In the hours before the truce went into effect after dawn, the two sides were still fighting. An hour before the truce went into effect, a Palestinian gunman was killed and another wounded by an Israeli missile, medical workers and militants told the Associated Press, and dozens of Palestinian rockets and mortar bombs hit southern Israel, though none caused serious damage.
On Wednesday, Israeli Prime Minister Ehud Olmert said that the peace agreement with Hamas was “fragile and likely to be short-lived.”
Olmert also warned Hamas that this most recent truce was the militant’s group last chance to avoid an Israeli military attack into the Gaza Strip, the territory controlled by the group.
Israeli Defense Minister Ehud Barek told the French newspaper Le Monde that Israel’s bloody history with Hamas made it difficult to predict the outcome to the truce.
“Historically, we are on a collision course with Hamas. But it still makes sense to grasp this opportunity,” he said.
While Israel, like the U.S. and the European Union, classifies Hamas as a terrorist organization, it has come under increasing international pressure to broker some kind of peace agreement. With the Egyptians as negotiators, Israel’s Security Council agreed to pursue a truce last week.
But Hamas has much to gain from the cessation of hostilities, including relief from the Israeli-led blockade which has limited the amount of necessary supplies that could reach the area; the group also may gain some credibility with the West and a possible reconciliation with President Mahmoud Abbas, who is currently in the midst of a U.S.-sponsored peace negotiations with Olmert.
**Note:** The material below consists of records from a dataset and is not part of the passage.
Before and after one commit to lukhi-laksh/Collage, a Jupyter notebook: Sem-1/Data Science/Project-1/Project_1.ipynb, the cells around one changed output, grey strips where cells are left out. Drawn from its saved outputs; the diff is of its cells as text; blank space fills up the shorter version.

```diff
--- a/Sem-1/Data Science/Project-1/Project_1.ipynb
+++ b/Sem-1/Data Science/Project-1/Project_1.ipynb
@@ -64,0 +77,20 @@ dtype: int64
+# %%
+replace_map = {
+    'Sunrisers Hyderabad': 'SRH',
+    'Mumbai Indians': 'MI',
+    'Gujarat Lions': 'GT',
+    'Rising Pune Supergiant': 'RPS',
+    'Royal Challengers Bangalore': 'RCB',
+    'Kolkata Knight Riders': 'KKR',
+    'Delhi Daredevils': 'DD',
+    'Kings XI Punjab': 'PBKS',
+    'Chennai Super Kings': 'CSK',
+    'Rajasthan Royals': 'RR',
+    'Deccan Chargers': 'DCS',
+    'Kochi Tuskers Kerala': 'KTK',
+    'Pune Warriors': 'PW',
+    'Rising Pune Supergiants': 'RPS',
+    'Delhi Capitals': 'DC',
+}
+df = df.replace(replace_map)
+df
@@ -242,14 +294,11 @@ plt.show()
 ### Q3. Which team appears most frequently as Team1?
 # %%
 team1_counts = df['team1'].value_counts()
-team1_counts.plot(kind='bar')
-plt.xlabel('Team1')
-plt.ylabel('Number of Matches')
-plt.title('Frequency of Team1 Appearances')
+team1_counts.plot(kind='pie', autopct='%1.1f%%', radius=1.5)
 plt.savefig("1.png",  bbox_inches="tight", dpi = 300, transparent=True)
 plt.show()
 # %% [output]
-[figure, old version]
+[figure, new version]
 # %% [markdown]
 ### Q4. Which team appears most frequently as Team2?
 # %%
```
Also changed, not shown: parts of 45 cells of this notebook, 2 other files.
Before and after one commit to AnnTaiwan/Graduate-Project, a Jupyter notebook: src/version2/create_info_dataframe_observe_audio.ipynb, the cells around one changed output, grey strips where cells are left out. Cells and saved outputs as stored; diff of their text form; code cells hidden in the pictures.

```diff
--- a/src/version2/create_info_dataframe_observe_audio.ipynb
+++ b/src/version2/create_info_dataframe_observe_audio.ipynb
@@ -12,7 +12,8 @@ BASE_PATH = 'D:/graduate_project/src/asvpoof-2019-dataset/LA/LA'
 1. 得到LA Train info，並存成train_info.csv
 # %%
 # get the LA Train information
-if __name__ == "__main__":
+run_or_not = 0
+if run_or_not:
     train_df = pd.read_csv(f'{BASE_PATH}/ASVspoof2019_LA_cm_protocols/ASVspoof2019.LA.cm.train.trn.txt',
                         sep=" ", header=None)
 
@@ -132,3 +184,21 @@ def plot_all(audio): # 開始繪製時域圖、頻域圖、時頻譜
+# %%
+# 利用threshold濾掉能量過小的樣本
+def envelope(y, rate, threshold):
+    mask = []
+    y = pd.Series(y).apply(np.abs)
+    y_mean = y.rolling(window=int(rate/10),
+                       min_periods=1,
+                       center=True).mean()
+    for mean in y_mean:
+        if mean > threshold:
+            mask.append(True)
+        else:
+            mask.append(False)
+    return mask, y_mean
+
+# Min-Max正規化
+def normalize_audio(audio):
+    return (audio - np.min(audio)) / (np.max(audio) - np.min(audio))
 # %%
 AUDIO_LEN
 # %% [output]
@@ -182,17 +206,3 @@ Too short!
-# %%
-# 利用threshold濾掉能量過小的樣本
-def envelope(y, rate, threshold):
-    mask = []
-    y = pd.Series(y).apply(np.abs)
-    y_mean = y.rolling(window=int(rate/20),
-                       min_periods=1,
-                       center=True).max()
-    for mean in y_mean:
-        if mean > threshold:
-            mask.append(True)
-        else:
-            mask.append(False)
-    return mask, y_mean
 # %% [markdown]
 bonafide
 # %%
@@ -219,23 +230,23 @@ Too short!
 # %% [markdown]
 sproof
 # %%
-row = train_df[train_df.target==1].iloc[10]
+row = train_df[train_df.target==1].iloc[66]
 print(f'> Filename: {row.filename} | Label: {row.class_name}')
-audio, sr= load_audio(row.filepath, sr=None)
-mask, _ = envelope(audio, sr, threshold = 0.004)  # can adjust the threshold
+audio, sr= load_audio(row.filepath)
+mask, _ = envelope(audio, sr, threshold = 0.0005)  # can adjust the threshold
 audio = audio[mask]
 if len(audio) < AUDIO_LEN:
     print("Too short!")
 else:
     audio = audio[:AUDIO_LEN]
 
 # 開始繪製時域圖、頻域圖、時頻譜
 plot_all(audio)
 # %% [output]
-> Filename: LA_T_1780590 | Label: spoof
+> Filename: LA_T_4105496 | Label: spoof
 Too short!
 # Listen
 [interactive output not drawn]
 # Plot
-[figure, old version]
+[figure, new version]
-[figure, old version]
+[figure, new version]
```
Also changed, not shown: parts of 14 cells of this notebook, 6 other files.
Israel hopes to halt the constant barrage of mortar and rocket attacks that have killed four Israeli civilians this year and Gaza Strip residents hope to ease the ever-present tension caused by the threat of Israeli military attacks.
“I want to be able to sleep without the sound of shelling or warplanes,” Eman Mahmoud, a 22-year old Gaza university student told the AP. “I am not sure how long it is going to last, but my dream is that this calm will continue.”
This current cease-fire is just one of several diplomatic efforts Israel is currently engaged in. On Wednesday, Israel said it hoped to start direct peace talks with Lebanon, saying all possibilities would be on the table, including the return of a disputed sliver of land Israel holds on their border.
Israel is also in a second round of indirect peace talks with Syria and is very close to brokering a prisoner swap with Hezbollah, the Shiite guerilla group based in Lebanon.